ABOUT THIS EXERCISE: Where a line holds the word "using", copy that line from the data below.
● ● ●
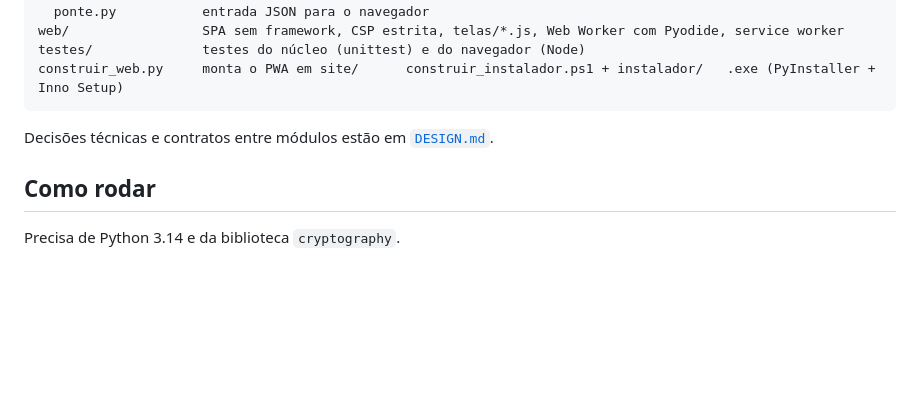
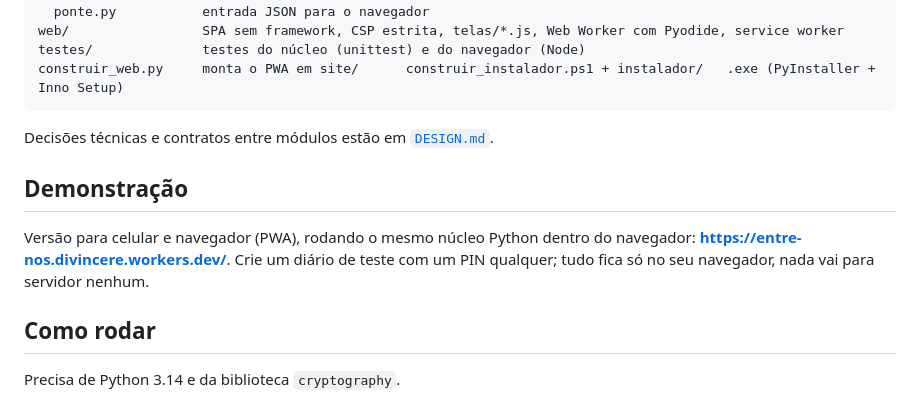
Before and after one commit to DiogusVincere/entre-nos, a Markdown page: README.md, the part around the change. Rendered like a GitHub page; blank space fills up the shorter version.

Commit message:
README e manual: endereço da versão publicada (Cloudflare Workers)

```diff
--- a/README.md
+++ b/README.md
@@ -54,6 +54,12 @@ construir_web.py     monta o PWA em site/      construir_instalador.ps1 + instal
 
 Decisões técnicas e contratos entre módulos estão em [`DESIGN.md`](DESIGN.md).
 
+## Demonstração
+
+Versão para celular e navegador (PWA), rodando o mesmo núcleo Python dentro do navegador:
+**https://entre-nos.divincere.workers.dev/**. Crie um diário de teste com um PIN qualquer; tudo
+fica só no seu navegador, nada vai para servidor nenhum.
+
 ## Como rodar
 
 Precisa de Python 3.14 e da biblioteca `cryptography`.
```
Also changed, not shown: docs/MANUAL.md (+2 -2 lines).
● ● ●
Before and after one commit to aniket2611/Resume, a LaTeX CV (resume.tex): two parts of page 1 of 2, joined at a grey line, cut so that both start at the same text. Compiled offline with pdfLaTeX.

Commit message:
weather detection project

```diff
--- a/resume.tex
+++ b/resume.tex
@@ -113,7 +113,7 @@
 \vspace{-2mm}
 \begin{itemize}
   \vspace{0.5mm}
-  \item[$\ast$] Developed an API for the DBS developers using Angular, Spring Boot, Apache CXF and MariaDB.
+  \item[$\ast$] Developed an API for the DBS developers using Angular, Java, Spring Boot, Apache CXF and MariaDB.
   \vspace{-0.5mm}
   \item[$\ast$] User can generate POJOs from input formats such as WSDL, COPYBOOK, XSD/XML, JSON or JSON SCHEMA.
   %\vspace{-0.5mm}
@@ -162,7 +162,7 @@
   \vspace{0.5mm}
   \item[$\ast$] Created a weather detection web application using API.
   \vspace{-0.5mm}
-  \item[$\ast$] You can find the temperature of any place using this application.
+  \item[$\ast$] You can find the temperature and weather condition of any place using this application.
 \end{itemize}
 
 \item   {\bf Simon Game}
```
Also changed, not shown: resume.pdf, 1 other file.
● ● ●
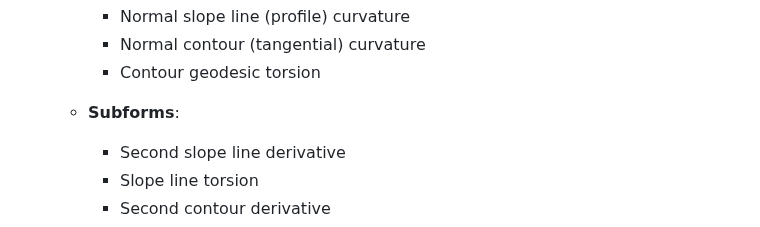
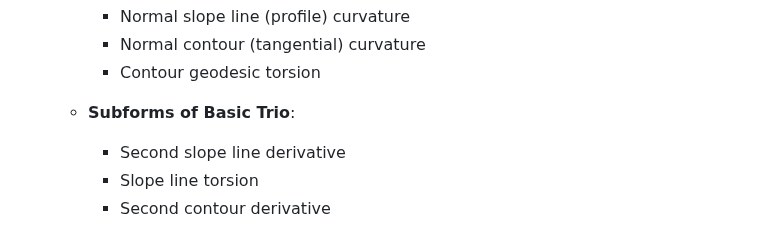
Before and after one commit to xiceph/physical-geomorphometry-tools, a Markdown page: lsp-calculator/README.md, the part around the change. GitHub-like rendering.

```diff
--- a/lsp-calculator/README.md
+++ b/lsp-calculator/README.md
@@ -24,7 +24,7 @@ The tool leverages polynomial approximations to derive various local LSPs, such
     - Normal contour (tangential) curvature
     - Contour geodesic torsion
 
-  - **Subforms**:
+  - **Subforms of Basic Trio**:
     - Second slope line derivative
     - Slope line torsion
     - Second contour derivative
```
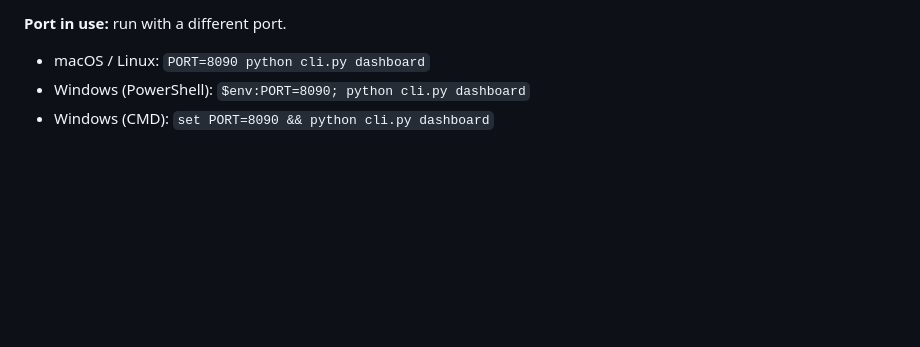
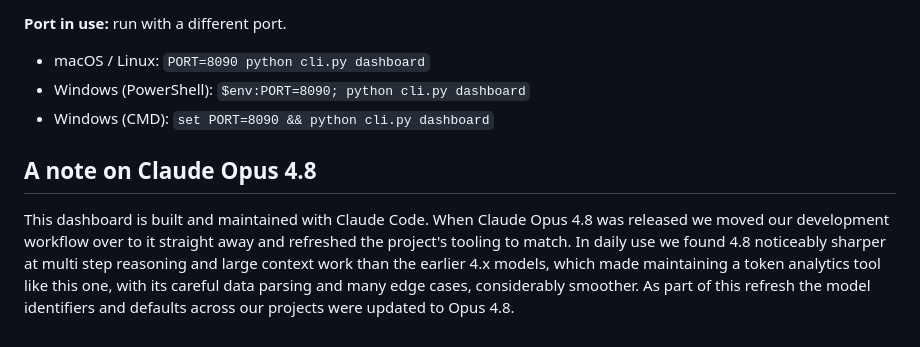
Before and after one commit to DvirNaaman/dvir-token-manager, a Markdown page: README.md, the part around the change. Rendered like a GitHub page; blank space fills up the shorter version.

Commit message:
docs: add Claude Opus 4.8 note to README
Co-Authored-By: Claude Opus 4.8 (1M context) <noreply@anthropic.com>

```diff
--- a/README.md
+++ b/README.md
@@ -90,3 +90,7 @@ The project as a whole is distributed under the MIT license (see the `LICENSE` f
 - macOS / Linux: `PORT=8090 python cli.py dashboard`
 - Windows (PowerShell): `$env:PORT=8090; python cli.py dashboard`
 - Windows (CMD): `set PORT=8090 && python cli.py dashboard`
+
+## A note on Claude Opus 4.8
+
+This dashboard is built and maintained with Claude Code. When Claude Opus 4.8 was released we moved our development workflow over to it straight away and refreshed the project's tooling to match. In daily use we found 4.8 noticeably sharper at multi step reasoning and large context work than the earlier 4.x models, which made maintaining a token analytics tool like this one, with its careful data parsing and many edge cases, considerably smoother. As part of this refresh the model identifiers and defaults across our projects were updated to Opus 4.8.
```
● ● ●
PROBLEM SOLUTION:
-  \item[$\ast$] Developed an API for the DBS developers using Angular, Spring Boot, Apache CXF and MariaDB.
+  \item[$\ast$] Developed an API for the DBS developers using Angular, Java, Spring Boot, Apache CXF and MariaDB.
   \item[$\ast$] Created a weather detection web application using API.
-  \item[$\ast$] You can find the temperature of any place using this application.
+  \item[$\ast$] You can find the temperature and weather condition of any place using this application.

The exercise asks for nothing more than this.